___ Records for the task ___

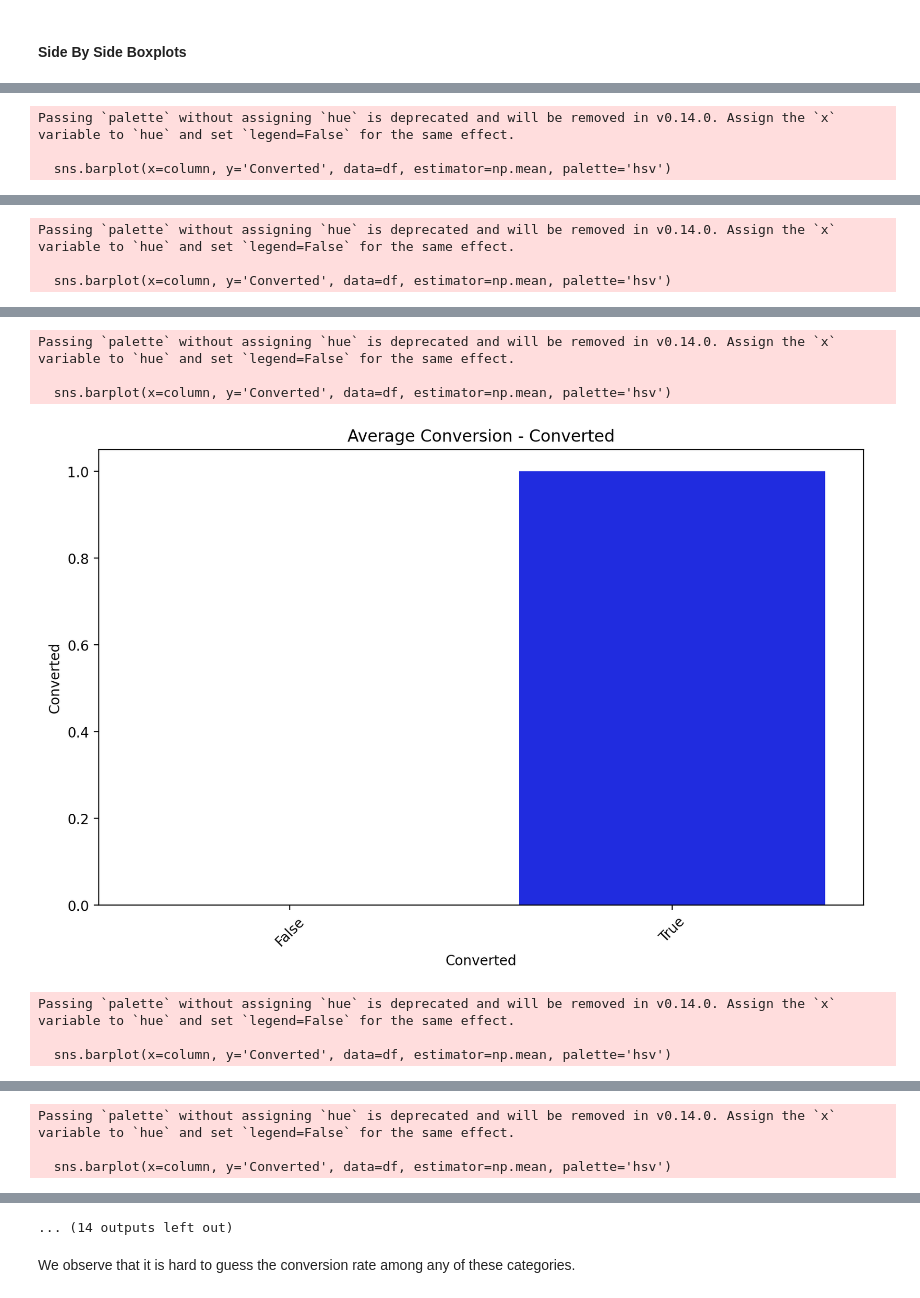
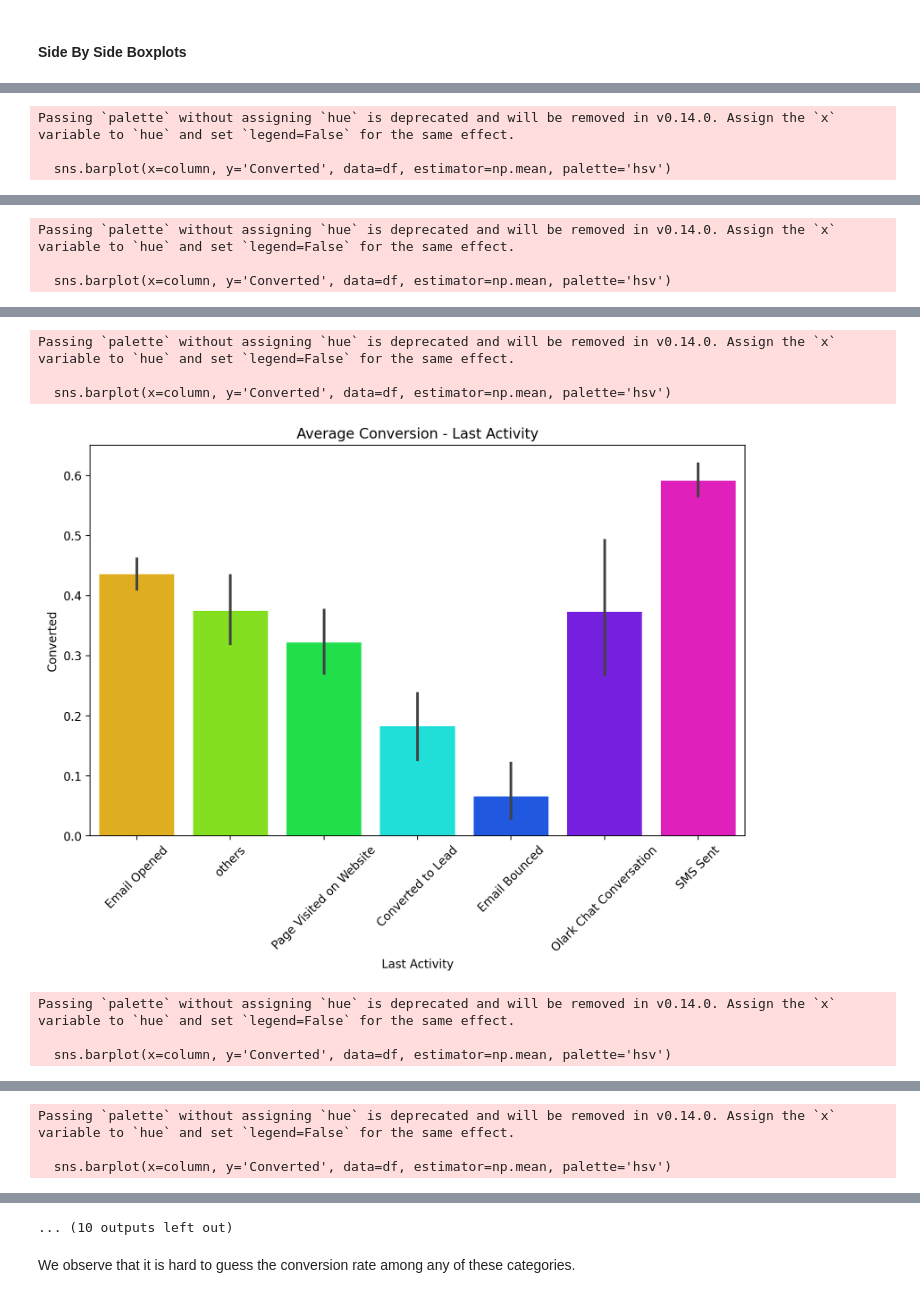
Before and after one commit to notvarunseth/ml-assignment, a Jupyter notebook: 1_notebook.ipynb, the cells around one changed output, grey strips where cells are left out. Saved outputs shown, nothing was run; the diff lists cells and outputs as text; code cells hidden in the pictures.

```diff
--- a/1_notebook.ipynb
+++ b/1_notebook.ipynb
@@ -293,7 +293,7 @@ Number of uniques for 'Last Notable Activity' is 5
 # %% [markdown]
 ### Low Variation
 # %%
-THRESHOLD_LOW_VAR = 0.999
+THRESHOLD_LOW_VAR = 0.99
 
 # Check if a vast majority values are same, and drop these column, it is not useful.
 low_variation_columns = []
@@ -463,27 +503,29 @@ Passing `palette` without assigning `hue` is deprecated and will be removed in v
 # %%
 for column in df.select_dtypes(include=['object', 'category', 'bool']).columns:
+    if column == 'Converted':
+        continue
     plt.figure(figsize=(10, 6))
     sns.barplot(x=column, y='Converted', data=df, estimator=np.mean, palette='hsv')
     plt.title(f'Average Conversion - {column}')
     plt.xticks(rotation=45)
     plt.show()
 # %% [output]
 Passing `palette` without assigning `hue` is deprecated and will be removed in v0.14.0. Assign the `x` variable to `hue` and set `legend=False` for the same effect.
 
   sns.barplot(x=column, y='Converted', data=df, estimator=np.mean, palette='hsv')
 [figure]
 Passing `palette` without assigning `hue` is deprecated and will be removed in v0.14.0. Assign the `x` variable to `hue` and set `legend=False` for the same effect.
 
   sns.barplot(x=column, y='Converted', data=df, estimator=np.mean, palette='hsv')
 [figure]
 Passing `palette` without assigning `hue` is deprecated and will be removed in v0.14.0. Assign the `x` variable to `hue` and set `legend=False` for the same effect.
 
   sns.barplot(x=column, y='Converted', data=df, estimator=np.mean, palette='hsv')
 [figure]
 Passing `palette` without assigning `hue` is deprecated and will be removed in v0.14.0. Assign the `x` variable to `hue` and set `legend=False` for the same effect.
 
   sns.barplot(x=column, y='Converted', data=df, estimator=np.mean, palette='hsv')
-[figure, old version]
+[figure, new version]
 Passing `palette` without assigning `hue` is deprecated and will be removed in v0.14.0. Assign the `x` variable to `hue` and set `legend=False` for the same effect.
 
   sns.barplot(x=column, y='Converted', data=df, estimator=np.mean, palette='hsv')
@@ -495,4 +537,4 @@ Passing `palette` without assigning `hue` is deprecated and will be removed in v
-... (14 outputs left out)
+... (10 outputs left out)
 # %% [markdown]
 We observe that it is hard to guess the conversion rate among any of these categories.
 # %% [markdown]
```
Also changed, not shown: parts of 46 cells of this notebook.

___

Problem: Check each line of the records above for the word "changed", then give the number of lines that have it, with no other words.

Task output: 2